**Assigned task**
Each line with the string "href" is to be copied from the records below.

-- Record excerpts follows --

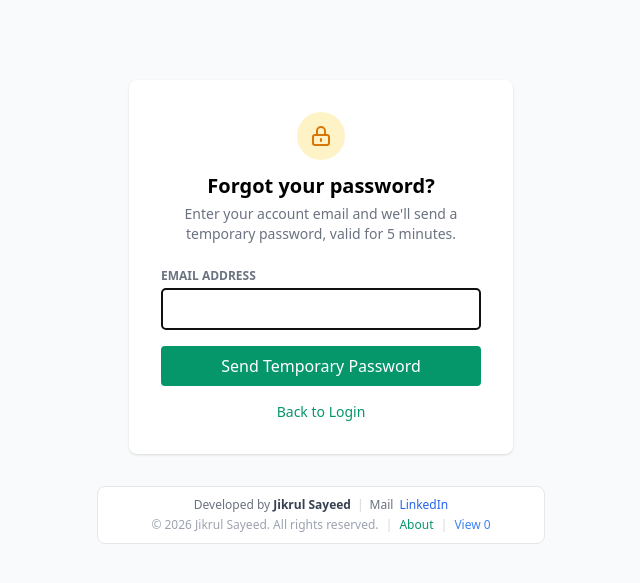
After one commit to JsayeedR/dailyledger, a Django app: page /forgot-password/ in a window 1280 px wide. The commit adds this page. Shown: the top 583 px of the page, without its empty margins (319-959 px from the left). Run offline with Django 5.2, Linux system fonts and the light colour scheme; data comes from the database, SQL or seed files in the repository; some libraries are stand-ins or nearby versions.

Commit message:
Add Forgot Password (5-minute temp password via email) and live password-requirements checklist on signup

```diff
--- a/accounts/forms.py
+++ b/accounts/forms.py
@@ -3,6 +3,13 @@ from django.contrib.auth.password_validation import validate_password
 from django.core.exceptions import ValidationError
 from django.utils.translation import gettext_lazy as _
 from .models import CustomUser, SummaryFrequency
+
+
+class ForgotPasswordForm(forms.Form):
+    email = forms.EmailField(
+        label=_('Email Address'),
+        widget=forms.EmailInput(attrs={'class': 'border rounded px-3 py-2 w-full', 'autofocus': True}),
+    )
 
 
 class RegistrationForm(forms.ModelForm):
--- a/accounts/models.py
+++ b/accounts/models.py
@@ -58,6 +58,9 @@ class CustomUser(AbstractBaseUser, PermissionsMixin):
     last_seen = models.DateTimeField(null=True, blank=True)
     total_active_seconds = models.PositiveIntegerField(default=0)
     session_count = models.PositiveIntegerField(default=0)
+
+    temp_password_expires_at = models.DateTimeField(null=True, blank=True, help_text="Set when a temporary password is issued via Forgot Password; cleared once the user sets a real password.")
+    last_password_reset_request_at = models.DateTimeField(null=True, blank=True)
 
     objects = CustomUserManager()
 
--- a/accounts/views.py
+++ b/accounts/views.py
@@ -1,3 +1,5 @@
+import secrets
+import string
 from datetime import timedelta
 from django.shortcuts import render, redirect, get_object_or_404
 from django.urls import reverse
@@ -6,7 +8,7 @@ from django.utils.translation import gettext as _
 from django.contrib.auth import login as auth_login, logout as auth_logout, update_session_auth_hash, get_user_model
 from django.contrib.auth.decorators import login_required, user_passes_test
 from django.utils import timezone
-from .forms import RegistrationForm, StyledPasswordChangeForm as PasswordChangeForm, ProfileForm, NotificationPreferenceForm
+from .forms import RegistrationForm, StyledPasswordChangeForm as PasswordChangeForm, ProfileForm, NotificationPreferenceForm, ForgotPasswordForm
 from .models import (
     CustomUser, AuditLog, ApprovalStatus, NotificationSettings,
     NotificationPreference, PreferenceReviewStatus,
@@ -42,6 +44,14 @@ def login_view(request):
             elif not user_obj.is_active:
                 audit.log(actor=user_obj, action='LOGIN_FAILED', detail='Account deactivated', request=request)
                 error = 'This account has been deactivated. Please contact your administrator.'
+            elif user_obj.temp_password_expires_at and timezone.now() > user_obj.temp_password_expires_at:
+                audit.log(actor=user_obj, action='LOGIN_FAILED', detail='Temporary password expired', request=request)
+                error = 'This temporary password has expired. Please request a new one.'
+            elif user_obj.temp_password_expires_at:
+                auth_login(request, user_obj)
+                audit.log(actor=user_obj, action='LOGIN', detail='Logged in with temporary password', request=request)
+                messages.info(request, _('You logged in with a temporary password. Please set a new password to continue.'))
+                return redirect('accounts:change_password')
             else:
                 auth_login(request, user_obj)
                 audit.log(actor=user_obj, action='LOGIN', request=request)
@@ -59,6 +69,60 @@ def logout_view(request):
         audit.log(actor=request.user, action='LOGOUT', request=request)
     auth_logout(request)
     return redirect('login')
+
+
+def _generate_temp_password():
+    alphabet = string.ascii_letters + string.digits
+    return ''.join(secrets.choice(alphabet) for _ in range(10))
+
+
+def forgot_password(request):
+    """Issues a temporary password valid for 5 minutes, emailed to the
+    account's address if it matches an approved, active account. Always
+    shows the same confirmation regardless of whether the email matched --
+    this deliberately never reveals whether an account exists."""
+    if request.user.is_authenticated:
+        return redirect('ledger:dashboard')
+
+    if request.method == 'POST':
+        form = ForgotPasswordForm(request.POST)
+        if form.is_valid():
+            email = form.cleaned_data['email'].strip().lower()
+            user_obj = User.objects.filter(email=email).first()
+
+            if user_obj and user_obj.approval_status == ApprovalStatus.APPROVED and user_obj.is_active:
+                cooldown_ok = True
+                if user_obj.last_password_reset_request_at:
+                    elapsed = (timezone.now() - user_obj.last_password_reset_request_at).total_seconds()
+                    cooldown_ok = elapsed >= 60
+
+                if cooldown_ok:
+                    temp_password = _generate_temp_password()
+                    user_obj.set_password(temp_password)
+                    user_obj.temp_password_expires_at = timezone.now() + timedelta(minutes=5)
+                    user_obj.last_password_reset_request_at = timezone.now()
+                    user_obj.save()
+
+                    settings_obj = NotificationSettings.get_solo()
+                    subject = 'Your DailyLedger temporary password'
+                    body = (
+                        f'Hi {user_obj.display_name},\n\n'
+                        f'A temporary password was requested for your DailyLedger account ({user_obj.email}).\n\n'
+                        f'Temporary password: {temp_password}\n\n'
+                        f'This is valid for 5 minutes only. Log in with it right away -- you will be '
+                        f'asked to set a new password immediately after.\n\n'
+                        f"If you didn't request this, you can ignore this email. Your current password "
+                        f'has already been replaced by this temporary one, so if this wasn\'t you, log '
+                        f'in now with the temporary password above and set a new password right away.'
+                    )
+                    notifications.send_email(settings_obj, user_obj.email, subject, body, actor=user_obj)
+                    audit.log(actor=user_obj, action='PASSWORD_RESET_REQUESTED', request=request)
+
+            return render(request, 'registration/forgot_password_sent.html', {'email': email})
+    else:
+        form = ForgotPasswordForm()
+
+    return render(request, 'registration/forgot_password.html', {'form': form})
 
 
 def register(request):
@@ -149,6 +213,9 @@ def change_password(request):
         if form.is_valid():
             user = form.save()
             update_session_auth_hash(request, user)
+            if user.temp_password_expires_at:
+                user.temp_password_expires_at = None
+                user.save(update_fields=['temp_password_expires_at'])
             audit.log(actor=user, action='PASSWORD_CHANGE', request=request)
             messages.success(request, _('Your password has been changed.'))
             return redirect('ledger:dashboard')
--- a/config/urls.py
+++ b/config/urls.py
@@ -9,6 +9,7 @@ urlpatterns = [
     path('admin/', admin.site.urls),
     path('i18n/', include('django.conf.urls.i18n')),
     path('login/', account_views.login_view, name='login'),
+    path('forgot-password/', account_views.forgot_password, name='forgot_password'),
     path('logout/', account_views.logout_view, name='logout'),
     path('register/', account_views.register, name='register'),
     path('about/', ledger_views.about, name='about'),
--- /dev/null
+++ b/templates/registration/forgot_password.html
@@ -0,0 +1,34 @@
+{% extends "base.html" %}
+{% load i18n %}
+{% block title %}Forgot Password — DailyLedger{% endblock %}
+{% block content %}
+<div class="max-w-sm mx-auto mt-16 bg-white shadow rounded-lg p-8">
+    <div class="text-center mb-6">
+        <div class="inline-flex items-center justify-center h-12 w-12 rounded-full bg-amber-100 text-amber-600 mb-3">
+            <svg xmlns="http://www.w3.org/2000/svg" class="h-6 w-6" fill="none" viewBox="0 0 24 24" stroke="currentColor" stroke-width="2">
+                <path stroke-linecap="round" stroke-linejoin="round" d="M12 15v2m-6 4h12a2 2 0 002-2v-6a2 2 0 00-2-2H6a2 2 0 00-2 2v6a2 2 0 002 2zm10-10V7a4 4 0 00-8 0v4h8z"/>
+            </svg>
+        </div>
+        <h1 class="text-xl font-bold">{% trans "Forgot your password?" %}</h1>
+        <p class="text-gray-500 text-sm mt-1">{% trans "Enter your account email and we'll send a temporary password, valid for 5 minutes." %}</p>
+    </div>
+    <form method="post">
+        {% csrf_token %}
+        {% for field in form %}
+        <div class="mb-4">
+            <label class="block text-xs font-semibold uppercase text-gray-500 mb-1">{{ field.label }}</label>
+            {{ field }}
+            {% if field.errors %}
+                <p class="text-red-600 text-sm mt-1">{{ field.errors|striptags }}</p>
+            {% endif %}
+        </div>
+        {% endfor %}
+        <button type="submit" class="bg-emerald-600 hover:bg-emerald-700 text-white w-full py-2 rounded font-medium">
+            {% trans "Send Temporary Password" %}
+        </button>
+    </form>
+    <p class="text-sm text-center mt-4 text-gray-500">
+        <a href="{% url 'login' %}" class="text-emerald-600 hover:underline">{% trans "Back to Login" %}</a>
+    </p>
+</div>
+{% endblock %}
--- a/templates/registration/login.html
+++ b/templates/registration/login.html
@@ -26,6 +26,9 @@
         <div class="mb-4">
             <label class="block text-xs font-semibold uppercase text-gray-500 mb-1">{% trans "Password" %}</label>
             <input type="password" name="password" required class="border rounded px-3 py-2 w-full">
+            <p class="text-right mt-1">
+                <a href="{% url 'forgot_password' %}" class="text-xs text-emerald-600 hover:underline">{% trans "Forgot password?" %}</a>
+            </p>
         </div>
         <button type="submit" class="bg-emerald-600 hover:bg-emerald-700 text-white w-full py-2 rounded font-medium">
             {% trans "Sign In" %}
```
Also changed, not shown: templates/registration/forgot_password_sent.html (added, +18 -0 lines), templates/registration/register.html (+41 -0 lines), accounts/migrations/0011_customuser_last_password_reset_request_at_and_more.py (added).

-- Record excerpts concluded --

**Task output**
+        <a href="{% url 'login' %}" class="text-emerald-600 hover:underline">{% trans "Back to Login" %}</a>
+                <a href="{% url 'forgot_password' %}" class="text-xs text-emerald-600 hover:underline">{% trans "Forgot password?" %}</a>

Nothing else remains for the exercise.